### What is being asked
Once the pictures are removed, output the remaining entries exactly as given.

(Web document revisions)

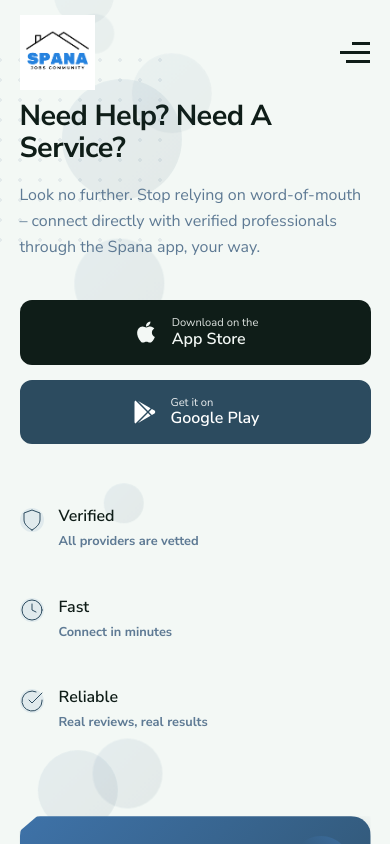
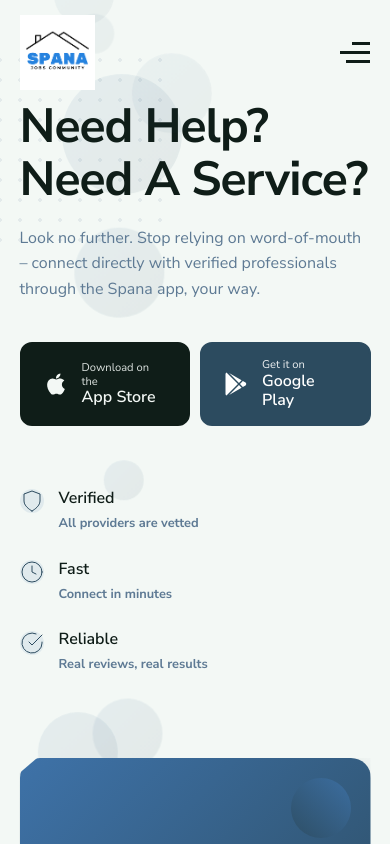
Before and after one commit to Spana-App/Spana-Website, a React (Vite) app: page / in a window 390 px wide. Shown: the top 844 px of the page. Built offline with nearby package versions, Linux system fonts and the light colour scheme; no server answers; a web font is replaced by a local one.

Commit message:
Website Changes

```diff
--- a/src/components/Sections/BrowseServices/BrowseServices.css
+++ b/src/components/Sections/BrowseServices/BrowseServices.css
@@ -329,6 +329,8 @@
 }
 
 @media (max-width: 768px) {
+
+
   .browse-services-wrapper {
     padding: 30px 0;
   }
@@ -348,8 +350,9 @@
 }
 
 @media (max-width: 480px) {
+
   .browse-services-wrapper {
-    padding: 20px 0;
+    padding: 100px 0;
   }
 
   .search-filters {
--- a/src/components/Sections/Home/Home.css
+++ b/src/components/Sections/Home/Home.css
@@ -239,8 +239,7 @@
 /* Features section */
 .features-section {
   display: flex;
-  /* flex-wrap: wrap; */
-  /* gap: 10px; */
+  width: 100%;
   transform: translateY(20px);
   opacity: 0;
   transition: all 0.6s ease-out;
@@ -400,7 +399,8 @@
   }
 
   .features-section {
-    flex-wrap: wrap;
+    flex-direction: column;
+    /* flex-wrap: wrap; */
   }
 
   .image-container {
@@ -437,8 +437,8 @@
   }
 
   .cta-wrapper {
-    flex-direction: column;
-    gap: 15px;
+    /* flex-direction: column; */
+    gap: 10px;
   }
 
   .download-button {
@@ -448,8 +448,8 @@
   }
 
   .features-section {
-    flex-direction: column;
-    gap: 20px;
+    /* flex-direction: column; */
+    /* gap: 20px; */
     align-items: stretch;
   }
 
@@ -496,7 +496,7 @@
   }
 
   .content-text h1 {
-    font-size: 1.8rem;
+    font-size: 3rem;
   }
 
   .image-container {
--- a/src/components/Sections/ui/About/About.jsx
+++ b/src/components/Sections/ui/About/About.jsx
@@ -27,9 +27,19 @@ const About = () => {
       initials: "OP",
     },
     {
+      name: "Emson Moyo",
+      position: "Investor & Business Development",
+      initials: "EM",
+    },
+    {
       name: "Nhlakanipho Radebe",
       position: "Frontend CMS Developer",
       initials: "NR",
+    },
+    {
+      name: "Hanley Nyathi",
+      position: "Investor & Business Development",
+      initials: "HN",
     },
     {
       name: "Xolile Nxiweni",
```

### Task solution
Before and after one commit to Spana-App/Spana-Website, a React (Vite) app: page / in a window 390 px wide. Shown: the top 844 px of the page. Built offline with nearby package versions, Linux system fonts and the light colour scheme; no server answers; a web font is replaced by a local one.

Commit message:
Website Changes

```diff
--- a/src/components/Sections/BrowseServices/BrowseServices.css
+++ b/src/components/Sections/BrowseServices/BrowseServices.css
@@ -329,6 +329,8 @@
 }
 
 @media (max-width: 768px) {
+
+
   .browse-services-wrapper {
     padding: 30px 0;
   }
@@ -348,8 +350,9 @@
 }
 
 @media (max-width: 480px) {
+
   .browse-services-wrapper {
-    padding: 20px 0;
+    padding: 100px 0;
   }
 
   .search-filters {
--- a/src/components/Sections/Home/Home.css
+++ b/src/components/Sections/Home/Home.css
@@ -239,8 +239,7 @@
 /* Features section */
 .features-section {
   display: flex;
-  /* flex-wrap: wrap; */
-  /* gap: 10px; */
+  width: 100%;
   transform: translateY(20px);
   opacity: 0;
   transition: all 0.6s ease-out;
@@ -400,7 +399,8 @@
   }
 
   .features-section {
-    flex-wrap: wrap;
+    flex-direction: column;
+    /* flex-wrap: wrap; */
   }
 
   .image-container {
@@ -437,8 +437,8 @@
   }
 
   .cta-wrapper {
-    flex-direction: column;
-    gap: 15px;
+    /* flex-direction: column; */
+    gap: 10px;
   }
 
   .download-button {
@@ -448,8 +448,8 @@
   }
 
   .features-section {
-    flex-direction: column;
-    gap: 20px;
+    /* flex-direction: column; */
+    /* gap: 20px; */
     align-items: stretch;
   }
 
@@ -496,7 +496,7 @@
   }
 
   .content-text h1 {
-    font-size: 1.8rem;
+    font-size: 3rem;
   }
 
   .image-container {
--- a/src/components/Sections/ui/About/About.jsx
+++ b/src/components/Sections/ui/About/About.jsx
@@ -27,9 +27,19 @@ const About = () => {
       initials: "OP",
     },
     {
+      name: "Emson Moyo",
+      position: "Investor & Business Development",
+      initials: "EM",
+    },
+    {
       name: "Nhlakanipho Radebe",
       position: "Frontend CMS Developer",
       initials: "NR",
+    },
+    {
+      name: "Hanley Nyathi",
+      position: "Investor & Business Development",
+      initials: "HN",
     },
     {
       name: "Xolile Nxiweni",
```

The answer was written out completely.